18:00 - 19:30
Education improvement is a key objective of policy makers and educationalists around the world. To address this need Tim Oates CBE, Cambridge Assessment’s Director of Assessment Research and Development, has led research into and now written A Cambridge Approach to Improving Education – using international insights to manage complexity where he sets out his findings and guiding principles for policy makers. He addressed Policy Exchange, the UK’s most influential think tank on education in the past 15 years, to outline his findings and further the debate on how best to improve education here, and around the world. His talk was followed by a response from UCL’s Dr John Jerrim.
Venue: Policy Exchange
- Tuesday, 12 September, 2017
8:30 - 10:30
Policy Exchange hosted top experts from industry and Parliament for a debate on the future of Britain’s electricity system and the potential role of small modular nuclear reactors in meeting our energy needs. Rachel Reeves MP (Chair of the Business, Energy and Industrial Strategy Committee) introduced our distinguished panel of speakers including Rt Hon Lord Howell of Guildford (former Secretary of State for Energy), Harry Holt (President of Rolls-Royce Nuclear) and Dr Jenifer Baxter (Head of Energy and Environment at the Institution of Mechanical Engineers). Lord Howell’s comments on the opportunities Brexit presents for nuclear research were covered by the Telegraph.
Venue: Policy Exchange
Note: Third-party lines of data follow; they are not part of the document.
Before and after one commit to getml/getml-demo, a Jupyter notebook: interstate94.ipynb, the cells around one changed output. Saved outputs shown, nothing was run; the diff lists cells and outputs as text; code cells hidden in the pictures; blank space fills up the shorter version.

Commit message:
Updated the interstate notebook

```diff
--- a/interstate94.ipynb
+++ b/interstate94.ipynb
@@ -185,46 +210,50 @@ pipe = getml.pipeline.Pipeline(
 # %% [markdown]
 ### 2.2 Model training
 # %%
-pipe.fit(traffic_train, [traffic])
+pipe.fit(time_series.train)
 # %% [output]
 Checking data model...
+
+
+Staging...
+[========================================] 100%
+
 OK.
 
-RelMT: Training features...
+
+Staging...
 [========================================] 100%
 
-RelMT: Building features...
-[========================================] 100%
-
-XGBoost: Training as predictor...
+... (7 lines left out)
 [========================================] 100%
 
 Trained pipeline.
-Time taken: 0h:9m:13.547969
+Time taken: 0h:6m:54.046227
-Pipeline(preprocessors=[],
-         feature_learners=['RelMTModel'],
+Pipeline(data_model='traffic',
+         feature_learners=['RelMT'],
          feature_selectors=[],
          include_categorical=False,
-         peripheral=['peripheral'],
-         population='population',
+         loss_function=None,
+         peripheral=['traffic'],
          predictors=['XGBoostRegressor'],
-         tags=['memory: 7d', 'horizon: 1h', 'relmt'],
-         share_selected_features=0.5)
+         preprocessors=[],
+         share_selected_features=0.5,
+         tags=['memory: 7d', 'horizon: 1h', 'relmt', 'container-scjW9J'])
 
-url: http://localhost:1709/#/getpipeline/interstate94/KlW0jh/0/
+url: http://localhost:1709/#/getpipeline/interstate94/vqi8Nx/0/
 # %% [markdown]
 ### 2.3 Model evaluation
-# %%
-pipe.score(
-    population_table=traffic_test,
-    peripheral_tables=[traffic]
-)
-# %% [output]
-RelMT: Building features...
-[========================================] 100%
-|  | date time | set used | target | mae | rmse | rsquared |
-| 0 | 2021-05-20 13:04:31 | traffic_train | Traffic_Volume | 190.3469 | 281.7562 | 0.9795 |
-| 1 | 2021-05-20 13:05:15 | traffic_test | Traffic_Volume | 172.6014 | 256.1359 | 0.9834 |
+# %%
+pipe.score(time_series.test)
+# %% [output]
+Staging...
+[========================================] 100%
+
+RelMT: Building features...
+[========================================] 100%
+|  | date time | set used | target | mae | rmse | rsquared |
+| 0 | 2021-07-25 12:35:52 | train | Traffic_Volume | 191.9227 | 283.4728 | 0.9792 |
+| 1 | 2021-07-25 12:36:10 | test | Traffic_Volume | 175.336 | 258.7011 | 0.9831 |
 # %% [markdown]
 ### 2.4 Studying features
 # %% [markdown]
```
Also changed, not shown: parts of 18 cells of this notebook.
- Thursday, 7 September, 2017
18:00 - 19:30
A discussion with John Godfrey (Former Director of Policy at No 10), Fraser Nelson (Editor of the Spectator), Terrie Alafat (The Chartered Institute of Housing), Phillip Barnes (Barratt Developments Plc), and Susan Emmett (Head of Policy Exchange’s Housing Unit).